[Edit tracking data]

┏━━

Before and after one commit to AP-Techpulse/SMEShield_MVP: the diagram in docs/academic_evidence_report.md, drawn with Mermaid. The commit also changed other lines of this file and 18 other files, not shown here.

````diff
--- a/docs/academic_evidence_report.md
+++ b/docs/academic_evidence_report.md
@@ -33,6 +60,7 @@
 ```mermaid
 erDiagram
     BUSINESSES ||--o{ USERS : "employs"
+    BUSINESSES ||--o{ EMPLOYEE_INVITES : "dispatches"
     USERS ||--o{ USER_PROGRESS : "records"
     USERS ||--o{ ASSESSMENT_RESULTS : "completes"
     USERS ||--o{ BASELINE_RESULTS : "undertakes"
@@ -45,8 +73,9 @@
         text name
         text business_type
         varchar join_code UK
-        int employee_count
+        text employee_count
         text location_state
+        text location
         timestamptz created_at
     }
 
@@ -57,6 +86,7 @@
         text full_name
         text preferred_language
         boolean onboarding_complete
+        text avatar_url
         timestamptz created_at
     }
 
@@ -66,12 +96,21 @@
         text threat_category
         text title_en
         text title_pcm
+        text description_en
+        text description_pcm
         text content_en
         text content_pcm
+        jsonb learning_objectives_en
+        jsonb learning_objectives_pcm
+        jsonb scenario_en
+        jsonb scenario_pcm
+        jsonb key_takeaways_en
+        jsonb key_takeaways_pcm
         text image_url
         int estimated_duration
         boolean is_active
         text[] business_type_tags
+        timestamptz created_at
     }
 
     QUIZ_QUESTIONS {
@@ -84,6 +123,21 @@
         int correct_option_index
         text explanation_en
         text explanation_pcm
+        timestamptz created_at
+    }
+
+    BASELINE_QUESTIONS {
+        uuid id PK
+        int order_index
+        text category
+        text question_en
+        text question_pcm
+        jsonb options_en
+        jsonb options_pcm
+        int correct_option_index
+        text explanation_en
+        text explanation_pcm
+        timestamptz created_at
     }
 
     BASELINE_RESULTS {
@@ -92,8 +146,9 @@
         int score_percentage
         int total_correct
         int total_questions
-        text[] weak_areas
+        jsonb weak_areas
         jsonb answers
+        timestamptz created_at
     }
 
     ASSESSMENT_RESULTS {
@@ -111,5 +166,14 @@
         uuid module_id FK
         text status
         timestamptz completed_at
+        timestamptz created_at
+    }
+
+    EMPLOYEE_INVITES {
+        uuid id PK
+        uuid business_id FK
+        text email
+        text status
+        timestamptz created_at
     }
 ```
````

┗━━

• _Task statement_:
Identify the lines above that contain the word "USERS", then copy them.

• _Exercise solution_:
     BUSINESSES ||--o{ USERS : "employs"
     USERS ||--o{ USER_PROGRESS : "records"
     USERS ||--o{ ASSESSMENT_RESULTS : "completes"
     USERS ||--o{ BASELINE_RESULTS : "undertakes"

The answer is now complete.